West Virginia’s State School Chief Will Resign at End of School Year


West Virginia State Superintendent of Schools, Dr. Michael Martirano, announced Tuesday that he will resign his position on June 30, 2017.

He wants to move closer to his family in Maryland, a press release from the West Virginia Department of Education announced.  His wife passed away earlier this year.

“After much consideration and heartfelt discussion with my family, I have decided to resign my position as the State Superintendent of West Virginia,” Martirano said. “The past two years have been the most rewarding of my career and I could not be more proud of the work we’ve accomplished on behalf of our young people. Unfortunately, I have been challenged with personal family matters outside of my control and it is necessary for me to move closer to my family and my children and seek employment opportunities near them. It has been a pleasure and privilege to serve as West Virginia’s Superintendent and I would like to thank our State Board for being my partner in education and for their confidence and support.”

“It is with a heavy heart that I accept Dr. Martirano’s resignation,” said State Board of Education President Mike Green. “Dr. Martirano has done an outstanding job as our State Superintendent, has had positive impact on the state’s educational system and has mapped out a clear path for continuous improvement. Under his leadership, we have codified our College and Career Readiness Standards, we finally have a consistent and continuous assessment and accountability system plus our students have shown gains in proficiency on assessments.”

Martriano has been a roadblock to good Common Core repeal legislation and instead led a rebranding of the standards.

The Charleston Gazette-Mail reports:

Much of the public education debate during his tenure has been focused on Common Core education standards and the Smarter Balanced end-of-year standardized testing, as well as the Legislature’s efforts to dump both of them.

Last school year, his department led a special review of the state’s Common Core standards that didn’t result in many changes, although Martirano still argues that the state’s standards no longer are based on the Common Core national standards blueprint. In that “Academic Spotlight” review of the standards, more than 90 percent of the more than 240,000 online comments from more than 5,000 individuals supported the standards, and although the website accepted comments from anyone over 18, self-identified West Virginia K-12 teachers were responsible for 91 percent of the comments.

Mountain State lawmakers, while highly critical of the Common Core standards, which also have been controversial in other states, offered few specifics about exactly why they dislike the standards.

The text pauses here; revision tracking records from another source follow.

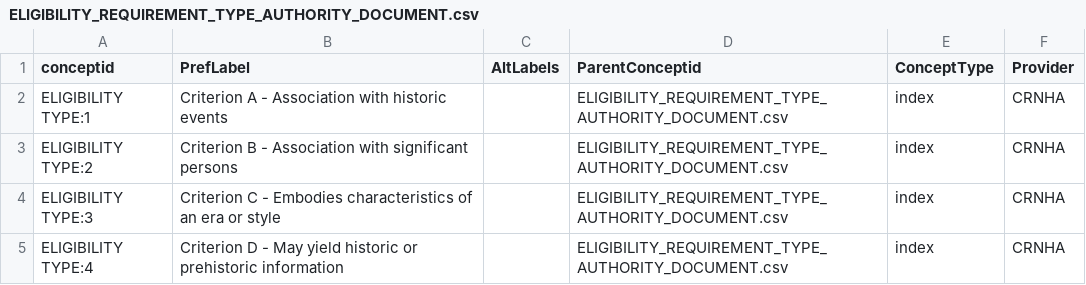
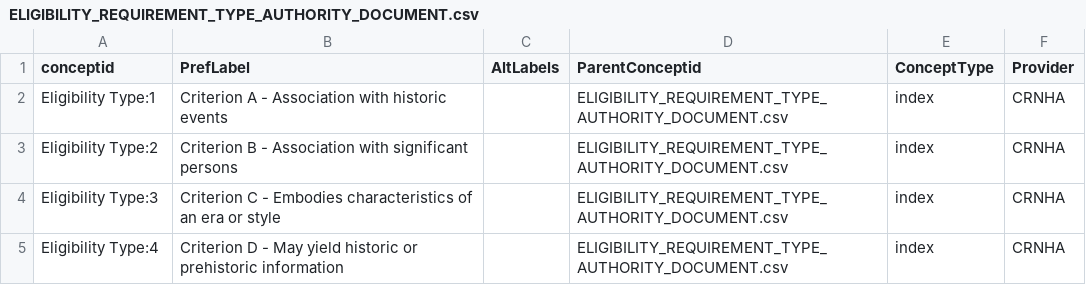
Before and after one commit to legiongis/crip, a CSV file: crip/source_data/concepts/authority_files/ELIGIBILITY_REQUIREMENT_TYPE_AUTHORITY_DOCUMENT.csv, drawn as a sheet.

Commit message:
fix auth doc

```diff
--- a/crip/source_data/concepts/authority_files/ELIGIBILITY_REQUIREMENT_TYPE_AUTHORITY_DOCUMENT.csv
+++ b/crip/source_data/concepts/authority_files/ELIGIBILITY_REQUIREMENT_TYPE_AUTHORITY_DOCUMENT.csv
@@ -1,5 +1,5 @@
 conceptid,PrefLabel,AltLabels,ParentConceptid,ConceptType,Provider
-ELIGIBILITY TYPE:1,Criterion A - Association with historic events,,ELIGIBILITY_REQUIREMENT_TYPE_AUTHORITY_DOCUMENT.csv,index,CRNHA
-ELIGIBILITY TYPE:2,Criterion B - Association with significant persons,,ELIGIBILITY_REQUIREMENT_TYPE_AUTHORITY_DOCUMENT.csv,index,CRNHA
-ELIGIBILITY TYPE:3,Criterion C - Embodies characteristics of an era or style,,ELIGIBILITY_REQUIREMENT_TYPE_AUTHORITY_DOCUMENT.csv,index,CRNHA
-ELIGIBILITY TYPE:4,Criterion D - May yield historic or prehistoric information,,ELIGIBILITY_REQUIREMENT_TYPE_AUTHORITY_DOCUMENT.csv,index,CRNHA
+Eligibility Type:1,Criterion A - Association with historic events,,ELIGIBILITY_REQUIREMENT_TYPE_AUTHORITY_DOCUMENT.csv,index,CRNHA
+Eligibility Type:2,Criterion B - Association with significant persons,,ELIGIBILITY_REQUIREMENT_TYPE_AUTHORITY_DOCUMENT.csv,index,CRNHA
+Eligibility Type:3,Criterion C - Embodies characteristics of an era or style,,ELIGIBILITY_REQUIREMENT_TYPE_AUTHORITY_DOCUMENT.csv,index,CRNHA
+Eligibility Type:4,Criterion D - May yield historic or prehistoric information,,ELIGIBILITY_REQUIREMENT_TYPE_AUTHORITY_DOCUMENT.csv,index,CRNHA
```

In another review Martirano initiated that hasn’t led to much change, a majority of members of the Commission on Assessment he formed favored moving away from Smarter Balanced, but Martirano, who originally tried to keep the public out of the commission’s meetings before reversing course, never released official “final recommendations” from the group, and the state will continue using Smarter Balanced this school year.